The illusion of having control over our environment through technology prevents us from acknowledging the awesome gravity nature has on our lives. Although in Cultural Materialism, Marvin Harris suggests that the foundations of culture are based upon our environment; that our first level of culture, which he calls the Infrastructure, is how we use technology to deal with the environment. It makes sense then that even though we can build dams like at Chino Farms or try to settle new territories like at Jamestown, nature always controls us in the end.


My Current Chesapeake Ethic

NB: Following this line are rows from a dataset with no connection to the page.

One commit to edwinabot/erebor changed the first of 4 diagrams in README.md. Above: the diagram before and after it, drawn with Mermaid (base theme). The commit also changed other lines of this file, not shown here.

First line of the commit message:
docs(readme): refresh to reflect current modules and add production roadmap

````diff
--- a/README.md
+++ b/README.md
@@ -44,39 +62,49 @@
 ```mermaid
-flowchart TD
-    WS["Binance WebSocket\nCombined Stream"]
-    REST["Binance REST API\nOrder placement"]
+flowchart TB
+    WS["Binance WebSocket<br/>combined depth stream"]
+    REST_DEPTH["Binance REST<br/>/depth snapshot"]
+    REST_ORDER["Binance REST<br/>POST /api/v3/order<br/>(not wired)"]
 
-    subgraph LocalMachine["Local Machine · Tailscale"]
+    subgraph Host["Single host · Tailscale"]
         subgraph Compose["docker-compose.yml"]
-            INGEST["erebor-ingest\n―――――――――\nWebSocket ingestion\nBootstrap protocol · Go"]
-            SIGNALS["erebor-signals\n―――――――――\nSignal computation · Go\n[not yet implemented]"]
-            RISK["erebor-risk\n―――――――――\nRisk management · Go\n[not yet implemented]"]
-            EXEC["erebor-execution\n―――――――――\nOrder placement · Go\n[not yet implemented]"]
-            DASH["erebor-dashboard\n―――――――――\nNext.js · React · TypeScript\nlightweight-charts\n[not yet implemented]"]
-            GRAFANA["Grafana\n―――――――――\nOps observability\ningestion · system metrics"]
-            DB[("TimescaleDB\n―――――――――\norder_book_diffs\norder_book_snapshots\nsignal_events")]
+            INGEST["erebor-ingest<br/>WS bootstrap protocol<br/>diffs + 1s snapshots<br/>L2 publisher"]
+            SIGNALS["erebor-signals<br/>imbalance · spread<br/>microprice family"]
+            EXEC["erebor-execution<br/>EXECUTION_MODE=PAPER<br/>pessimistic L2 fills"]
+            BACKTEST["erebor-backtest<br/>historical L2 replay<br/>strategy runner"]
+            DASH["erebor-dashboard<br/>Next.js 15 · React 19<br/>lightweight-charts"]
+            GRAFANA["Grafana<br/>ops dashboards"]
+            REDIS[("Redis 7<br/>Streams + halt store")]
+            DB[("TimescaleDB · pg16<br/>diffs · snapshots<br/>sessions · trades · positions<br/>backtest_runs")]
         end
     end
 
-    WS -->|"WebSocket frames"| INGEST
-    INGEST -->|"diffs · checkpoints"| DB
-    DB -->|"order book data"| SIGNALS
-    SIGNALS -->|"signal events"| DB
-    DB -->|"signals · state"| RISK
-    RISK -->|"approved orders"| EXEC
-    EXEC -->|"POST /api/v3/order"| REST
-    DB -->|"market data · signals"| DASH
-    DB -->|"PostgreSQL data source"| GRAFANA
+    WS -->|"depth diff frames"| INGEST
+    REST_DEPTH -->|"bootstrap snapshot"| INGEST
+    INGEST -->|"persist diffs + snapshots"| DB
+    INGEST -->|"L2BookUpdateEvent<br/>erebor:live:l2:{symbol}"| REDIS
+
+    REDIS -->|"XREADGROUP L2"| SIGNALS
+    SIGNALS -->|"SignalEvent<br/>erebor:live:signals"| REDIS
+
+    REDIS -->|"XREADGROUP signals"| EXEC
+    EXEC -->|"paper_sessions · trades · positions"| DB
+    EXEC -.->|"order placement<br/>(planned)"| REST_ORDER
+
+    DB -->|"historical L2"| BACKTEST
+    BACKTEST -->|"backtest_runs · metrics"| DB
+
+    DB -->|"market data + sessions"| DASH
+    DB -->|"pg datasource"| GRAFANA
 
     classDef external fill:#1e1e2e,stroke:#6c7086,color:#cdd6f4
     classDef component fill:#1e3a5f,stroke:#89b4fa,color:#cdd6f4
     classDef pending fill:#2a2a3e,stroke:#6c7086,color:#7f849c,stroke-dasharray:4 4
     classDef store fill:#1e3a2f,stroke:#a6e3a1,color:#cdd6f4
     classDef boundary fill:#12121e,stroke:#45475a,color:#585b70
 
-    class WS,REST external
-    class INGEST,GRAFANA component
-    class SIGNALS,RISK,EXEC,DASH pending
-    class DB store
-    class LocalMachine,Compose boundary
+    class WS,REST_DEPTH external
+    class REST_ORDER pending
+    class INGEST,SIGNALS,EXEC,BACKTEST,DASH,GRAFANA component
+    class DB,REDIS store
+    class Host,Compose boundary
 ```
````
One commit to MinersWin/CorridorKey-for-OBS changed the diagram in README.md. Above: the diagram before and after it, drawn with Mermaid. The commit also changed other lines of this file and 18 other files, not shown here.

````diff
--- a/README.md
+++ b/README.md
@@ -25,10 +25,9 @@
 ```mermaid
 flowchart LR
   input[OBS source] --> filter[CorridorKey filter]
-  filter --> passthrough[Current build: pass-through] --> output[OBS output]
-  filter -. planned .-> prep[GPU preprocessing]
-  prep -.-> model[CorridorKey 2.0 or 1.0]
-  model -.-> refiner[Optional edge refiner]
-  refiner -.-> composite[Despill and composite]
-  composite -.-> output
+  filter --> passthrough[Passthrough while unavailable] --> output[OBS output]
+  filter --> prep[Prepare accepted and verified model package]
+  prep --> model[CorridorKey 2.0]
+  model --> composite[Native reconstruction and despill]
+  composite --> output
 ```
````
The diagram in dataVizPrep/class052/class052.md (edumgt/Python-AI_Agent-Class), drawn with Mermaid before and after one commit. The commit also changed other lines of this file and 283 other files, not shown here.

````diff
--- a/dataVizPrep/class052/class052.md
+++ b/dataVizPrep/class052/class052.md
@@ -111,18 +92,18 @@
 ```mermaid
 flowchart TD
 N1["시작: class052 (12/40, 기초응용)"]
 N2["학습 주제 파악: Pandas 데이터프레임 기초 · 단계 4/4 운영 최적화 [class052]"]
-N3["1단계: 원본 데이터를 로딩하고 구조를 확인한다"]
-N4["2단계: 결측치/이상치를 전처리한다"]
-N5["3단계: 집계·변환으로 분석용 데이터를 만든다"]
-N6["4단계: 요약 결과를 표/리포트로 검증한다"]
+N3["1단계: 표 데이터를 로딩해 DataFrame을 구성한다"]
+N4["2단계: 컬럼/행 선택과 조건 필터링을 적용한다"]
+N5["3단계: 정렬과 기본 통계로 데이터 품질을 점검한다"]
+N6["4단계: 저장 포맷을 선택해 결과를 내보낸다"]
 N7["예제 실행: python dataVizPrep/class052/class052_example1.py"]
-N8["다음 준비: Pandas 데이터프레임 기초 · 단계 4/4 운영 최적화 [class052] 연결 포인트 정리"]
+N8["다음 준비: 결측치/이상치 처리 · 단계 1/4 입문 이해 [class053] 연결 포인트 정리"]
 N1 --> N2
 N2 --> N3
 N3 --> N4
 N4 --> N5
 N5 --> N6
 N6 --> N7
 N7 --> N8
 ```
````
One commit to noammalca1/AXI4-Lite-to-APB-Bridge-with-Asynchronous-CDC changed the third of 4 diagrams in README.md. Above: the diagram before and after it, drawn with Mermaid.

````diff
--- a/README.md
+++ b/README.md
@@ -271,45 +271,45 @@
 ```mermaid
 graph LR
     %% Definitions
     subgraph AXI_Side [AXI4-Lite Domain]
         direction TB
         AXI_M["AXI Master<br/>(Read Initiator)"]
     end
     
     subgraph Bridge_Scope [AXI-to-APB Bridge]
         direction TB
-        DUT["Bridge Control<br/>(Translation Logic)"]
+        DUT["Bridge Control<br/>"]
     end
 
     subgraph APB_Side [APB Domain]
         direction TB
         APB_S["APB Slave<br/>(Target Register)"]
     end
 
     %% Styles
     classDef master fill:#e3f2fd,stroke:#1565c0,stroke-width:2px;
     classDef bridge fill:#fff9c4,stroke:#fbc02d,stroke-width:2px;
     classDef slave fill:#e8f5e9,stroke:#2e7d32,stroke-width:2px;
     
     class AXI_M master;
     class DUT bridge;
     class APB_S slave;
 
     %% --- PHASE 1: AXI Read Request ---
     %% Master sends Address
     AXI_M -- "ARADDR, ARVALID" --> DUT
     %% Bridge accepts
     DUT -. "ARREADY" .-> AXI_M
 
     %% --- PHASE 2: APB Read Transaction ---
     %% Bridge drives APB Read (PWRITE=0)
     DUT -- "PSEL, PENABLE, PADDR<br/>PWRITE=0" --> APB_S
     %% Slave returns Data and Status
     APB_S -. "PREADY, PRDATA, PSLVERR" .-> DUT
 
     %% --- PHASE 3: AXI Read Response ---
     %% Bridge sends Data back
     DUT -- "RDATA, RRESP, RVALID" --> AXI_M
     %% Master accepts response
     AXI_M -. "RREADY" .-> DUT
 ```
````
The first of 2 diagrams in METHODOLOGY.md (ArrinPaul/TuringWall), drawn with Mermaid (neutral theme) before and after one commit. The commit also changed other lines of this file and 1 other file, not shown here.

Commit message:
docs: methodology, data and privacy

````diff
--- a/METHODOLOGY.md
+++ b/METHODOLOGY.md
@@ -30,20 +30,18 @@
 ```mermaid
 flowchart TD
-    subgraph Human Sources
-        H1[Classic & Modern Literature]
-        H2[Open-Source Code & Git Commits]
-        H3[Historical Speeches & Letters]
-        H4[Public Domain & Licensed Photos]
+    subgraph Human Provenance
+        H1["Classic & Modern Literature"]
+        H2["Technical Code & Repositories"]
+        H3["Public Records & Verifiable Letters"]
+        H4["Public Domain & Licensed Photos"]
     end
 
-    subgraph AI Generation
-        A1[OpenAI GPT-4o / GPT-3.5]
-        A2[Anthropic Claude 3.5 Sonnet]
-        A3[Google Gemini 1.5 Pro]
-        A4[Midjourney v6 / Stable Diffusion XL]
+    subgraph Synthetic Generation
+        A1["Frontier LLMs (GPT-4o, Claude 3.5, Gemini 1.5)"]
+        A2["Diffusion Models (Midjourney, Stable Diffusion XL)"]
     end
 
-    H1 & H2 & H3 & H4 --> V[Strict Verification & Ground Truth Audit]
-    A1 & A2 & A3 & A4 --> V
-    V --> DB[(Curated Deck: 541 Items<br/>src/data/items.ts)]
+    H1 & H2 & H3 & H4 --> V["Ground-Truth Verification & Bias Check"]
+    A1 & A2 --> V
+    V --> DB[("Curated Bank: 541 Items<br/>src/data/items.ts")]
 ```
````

In Bay Country, Tom Horton references the importance of context in forming ethics, so I will examine how my contexts color my current Chesapeake ethic. Personally, when I think about the Chesapeake Bay I think about home. Not any particular living space, but the natural surroundings that are familiar to me. One place that has been important in shaping the sense of home that I view the Bay with is on the Wicomico River, at my grandparents’ house. I have crabbed with my grandfather there, and fished with him in the little tributaries and creeks across the river. I have grown up playing on their beach and exploring the nearby marshes at low tide. I have an attachment to the familiarity of that place, which is aroused whenever I interact with new areas of the bay region. My context of home, however, doesn’t strictly apply to myself, but also to the crabs and fish we catch and the minnows that congregate in the shallow waters near my grandparents’ beach. It is their home, too. One strong example that reminds me of this is the pair of osprey that return every year and hatch new young. I have watched as they feed their babies and teach them to fly. I have learned to whistle to them like my grandfather, and have a neighborly affection for them.

In the preface of Bay Country, Tom Horton states that,

“We bay dwellers move in a far richer and more extensive matrix of subtle relations and ancient connections with nature than we can yet explain or admit” (Horton, XIII).

For me, this connection between nature and the feeling of home has a spiritual component. For even with a scientific understanding of a place, we can be in awe of its aesthetic depth or uncomprehending of nature’s intricacies. Once when I was very young, my family was boating home in the evening after a fireworks show and there were magical splashes of green behind our wake from our disturbance of comb jellies- it was nature’s bioluminescent finale. Witnessing a display so remote as that reminds me that I am just a tiny particle in the infinite universe, and then I zoom back in and am amazed and grateful to be here. Viewing the bay with this lens allows me to have the, “greatly expanded appreciation of all the ways in which we and nature fit together,“ that Tom Horton says we need just as much as we need our religions. (Horton, XIII)

So, after examining the context with which I relate to the Chesapeake, I broke down my ethic into three categories: be aware, be grateful, and be open. The first means that I always try to be aware of how I’m affecting the bay: what I’m putting into it, how I’m using it, for recreation, relaxation, or for securing dinner, and how I’m either helping or hurting it, by perhaps causing erosion via boat wake or helping prevent erosion by planting grasses. The second category means I appreciate the resource by not taking too much, throwing back immature female crabs so they can breed for example, and caring about its health. Lastly, be open refers to the ethical necessity that I learn as much as I can about the Chesapeake Bay and the issues and controversies surrounding it in order to uphold the first two categories of being aware and being grateful. As John Burroughs says in The Art of Seeing Things,

“the eye sees what it has the means of seeing, and its means of seeing are in proportion to the love and desire behind it” (Burroughs, 158).

Since I consider the Chesapeake a home, it is in my ethic to educate myself and continually update my knowledge: to be be aware, be grateful, and be open.

Photo: https://s-media-cache-ak0.pinimg.com/originals/00/b7/e8/00b7e8908a4eb84ed17062b943195f04.jpg